Water quality is usually very good to excellent, flowing clean, clear and very cold. A stage of about 3.0 feet is considered minimum for good boating.
The Upper Kings River usually flows best in mid-spring through early-summer months, starting around April depending upon recent local rainfall in the Boston Mountains. Without significant recent rainfall the river will not be boatable after late-June or early-July.
The reach from the headwaters to SH 74 west of Boxley and Ponca has numerous boulder garden rapids in the Class III to III+ range, depending upon flow, any of which can be challenging and dangerous if not run properly. The biggest threats are in pinning and/or wrapping a boat, and swimming in very cold water. Lines are usually easy to see, but when in doubt, SCOUT! Be sure to wear a wetsuit or drysuit with a base layer of water-repelling garments to prevent hypothermia, which is probably the single biggest hazard on this river when it flows. Some rapids create holes to one side or downriver of a pourover, but none should pose a major hazard for rafts, though canoes and kayaks need to be paddled by boaters with at least strong intermediate level whitewater skills to safely negotiate this stream above SH 74.
Madison County (unnamed?) road between SH 21 and SH 16 north of Fallsville at 0.0 miles; SH 16 bridge at about 1.5 miles; SH 74 bridge west of Ponca at about 11.0 miles. There are no other access points for the Upper Kings River.
There are no campgrounds located along the Upper Kings River. However, abundant natural campsites are available all along the entire run of the river. Abundant natural (NFS) campsites are available nearby on the Buffalo National River. Buffalo Outdoor Center at Ponca offers excellent campsites with restrooms, drinking water, a store, rentals, shuttles and other services. Several campgrounds with amenities are available nearby on the Mulberry, Big Piney and other streams.

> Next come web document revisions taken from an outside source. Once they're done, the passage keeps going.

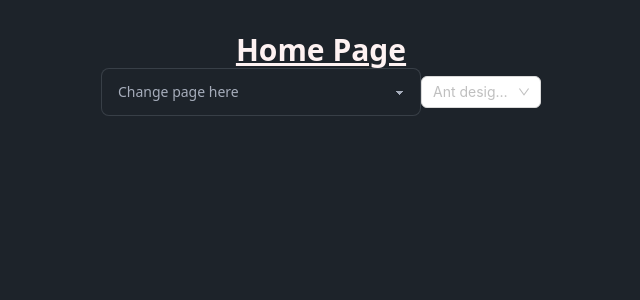
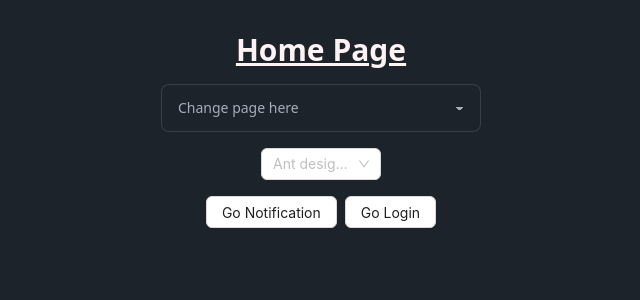
Before and after one commit to namgaxilem/scrapy-demo-ui, a React (Vite) app: page / in a window 1280 px wide. Shown: the top 300 px of the page, without its empty margins (319-959 px from the left). Built offline with nearby package versions, Linux system fonts and the light colour scheme.

Commit message:
add Login and Notification page

```diff
--- a/src/pages/Home.tsx
+++ b/src/pages/Home.tsx
@@ -1,4 +1,4 @@
-import { Select } from "antd";
+import { Button, Select, Space } from "antd";
 import { useNavigate } from "react-router-dom";
 
 export default function Home() {
@@ -16,7 +16,7 @@ export default function Home() {
   };
 
   return (
-    <>
+    <div className="flex flex-col items-center gap-4">
       <h1 className="text-3xl font-bold underline text-red-50">Home Page</h1>
       <select
         className="select select-bordered w-full max-w-xs"
@@ -38,6 +38,11 @@ export default function Home() {
           { value: "policy", label: "Go Policy" },
         ]}
       />
-    </>
+
+      <Space>
+        <Button onClick={() => nav("/notification")}>Go Notification</Button>
+        <Button onClick={() => nav("/login")}>Go Login</Button>
+      </Space>
+    </div>
   );
 }
--- /dev/null
+++ b/src/pages/Login.tsx
@@ -0,0 +1,3 @@
+export default function Login() {
+    return <>You need to login to using my serice</>
+}
--- /dev/null
+++ b/src/pages/Notification.tsx
@@ -0,0 +1,3 @@
+export default function Notification() {
+    return <>Notification here</>
+}
```
Also changed, not shown: src/App.tsx (+10 -0 lines).
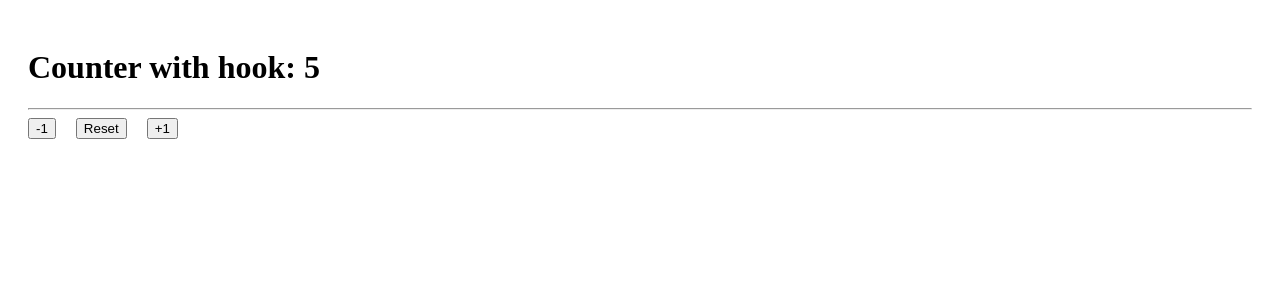
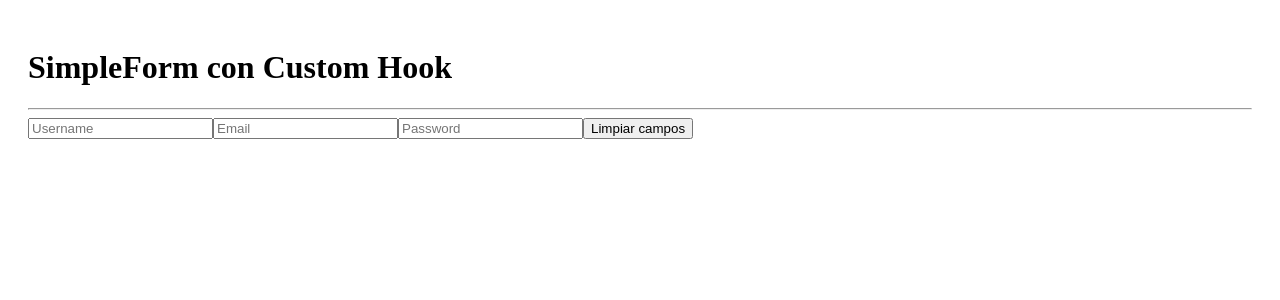
Before and after one commit to matiasagbenitez/hooks-app, a React app: page / in a window 1280 px wide. Shown: the top 300 px of the page. Built offline with nearby package versions, Linux system fonts and the light colour scheme; the HTML template or start-up script is replaced by a standard one.

Commit message:
useEffect + simple form hook

```diff
--- /dev/null
+++ b/src/02-useEffect/Message.jsx
@@ -0,0 +1,24 @@
+import { useEffect, useState } from "react";
+
+export const Message = () => {
+  const [coords, setCoords] = useState({ x: 0, y: 0 });
+
+  useEffect(() => {
+    const onMouseMove = ({ x, y }) => {
+      setCoords({ x, y });
+    };
+
+    window.addEventListener("mousemove", onMouseMove);
+
+    return () => {
+      window.removeEventListener("mousemove", onMouseMove);
+    };
+  }, []);
+
+  return (
+    <>
+      <h3>Usuario ya existe</h3>
+      {JSON.stringify(coords)}
+    </>
+  );
+};
--- /dev/null
+++ b/src/02-useEffect/SimpleForm.jsx
@@ -0,0 +1,59 @@
+import { useEffect, useState } from "react";
+import { Message } from "./Message";
+
+export const SimpleForm = () => {
+  const [formState, setFormState] = useState({
+    username: "matia",
+    email: "matias@google.com",
+  });
+
+  const { username, email } = formState;
+
+  const onInputChange = ({ target }) => {
+    const { name, value } = target;
+    setFormState({
+      ...formState,
+      [name]: value,
+    });
+  };
+
+  useEffect(() => {
+    // console.log('useEffect called')
+  }, []);
+
+  useEffect(() => {
+    // console.log('formState changed')
+  }, [formState]);
+
+  useEffect(() => {
+    // console.log('email changed')
+  }, [email]);
+
+  return (
+    <div>
+      <h1>SimpleForm</h1>
+      <hr />
+      <input
+        type="text"
+        className="form-control"
+        placeholder="Username"
+        name="username"
+        value={username}
+        onChange={onInputChange}
+      />
+
+      <input
+        type="email"
+        className="form-control mt-2"
+        placeholder="Email"
+        name="email"
+        value={email}
+        onChange={onInputChange}
+      />
+
+      {
+        username === 'matias' && <Message />
+      }
+    </div>
+  );
+};
--- /dev/null
+++ b/src/02-useEffect/SimpleFormWCH.jsx
@@ -0,0 +1,55 @@
+import { useEffect } from "react";
+import { useForm } from "../hooks/useForm";
+
+export const SimpleFormWCH = () => {
+
+  const { username, email, password, formState, onInputChange, onResetForm } = useForm({
+    username: "",
+    email: "",
+    password: "",
+  });
+
+  // const { username, email, password } = formState;
+
+  const resetForm = () => {
+    onResetForm();
+  }
+
+  return (
+    <div>
+      <h1>SimpleForm con Custom Hook</h1>
+      <hr />
+      <input
+        type="text"
+        className="form-control"
+        placeholder="Username"
+        name="username"
+        value={username}
+        onChange={onInputChange}
+      />
+
+      <input
+        type="email"
+        className="form-control mt-2"
+        placeholder="Email"
+        name="email"
+        value={email}
+        onChange={onInputChange}
+      />
+
+      <input
+        type="password"
+        className="form-control mt-2"
+        placeholder="Password"
+        name="password"
+        value={password}
+        onChange={onInputChange}
+      />
+
+      <button onClick={resetForm} className="btn btn-secondary mt-2">
+        Limpiar campos
+      </button>
+
+    </div>
+  );
+};
--- /dev/null
+++ b/src/hooks/useForm.js
@@ -0,0 +1,25 @@
+import { useState } from "react";
+
+export const useForm = (initialForm = {}) => {
+
+    const [formState, setFormState] = useState(initialForm);
+
+    const onInputChange = ({ target }) => {
+        const { name, value } = target;
+        setFormState({
+            ...formState,
+            [name]: value,
+        });
+    };
+
+    const onResetForm = () => {
+        setFormState(initialForm);
+    }
+
+    return {
+        ...formState,
+        formState,
+        onInputChange,
+        onResetForm
+    }
+}
--- a/src/main.jsx
+++ b/src/main.jsx
@@ -1,14 +1,19 @@
 import React from "react";
 import ReactDOM from "react-dom/client";
+import { CounterApp } from "./01-useState/CounterApp";
+import { CounterWithCustomHook } from "./01-useState/CounterWithCustomHook";
 import { HooksApp } from "./HooksApp";
-import { CounterApp } from "./01-useState/CounterApp";
+import { SimpleForm } from "./02-useEffect/SimpleForm";
+import { SimpleFormWCH } from "./02-useEffect/SimpleFormWCH";
+
 import "./index.css";
-import { CounterWithCustomHook } from "./01-useState/CounterWithCustomHook";
 
 ReactDOM.createRoot(document.getElementById("root")).render(
   <React.StrictMode>
     {/* <HooksApp /> */}
     {/* <CounterApp /> */}
-    <CounterWithCustomHook />
+    {/* <CounterWithCustomHook /> */}
+    {/* <SimpleForm /> */}
+    <SimpleFormWCH />
   </React.StrictMode>
 );
```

There are at least three commercial outfitters offering rentals, shuttles and river information on the Kings River. Rentals and shuttles may be obtained from outfitters on the Buffalo, Mulberry and Big Piney, all very near the headwaters of the Kings River. Shuttle rates are higher than on most rivers and will vary according to access points used, but they reasonable considering the time and distance required to ferry boats, gear and paddlers to or from the river.
I have only had the opportunity to paddle the Kings River once, and that was several years ago, but it sticks in my mind as a beautiful and exciting run. In the area to run the Upper Buffalo, where the ONLY whitewater on that river can be found, I discovered and ran the Upper Kings River in March. It was cold in the Ozarks, but the river was flowing and we had a blast. The trees still showed all signs of winter, so the scenery was not as pretty as in late spring through mid-fall, but the water was great. None of the rapids proved to be particularly challenging, though it was an E-ticket ride through those cold water haystacks in the boulder gardens. I was wearing a SEAL suit of 0.25 inch foam rubber (my diving suit) with Neoprene river boots and gloves, and they provided excellent insulation from the cold air and water. Unfortunately, I did not have my camera with me, because it was the only time I have run this stream. It will NOT be the last! Late March to the middle of April is probably the optimum time for Upper Kings River runs IF there is adequate water - daytime air temperatures are more tolerable at that time!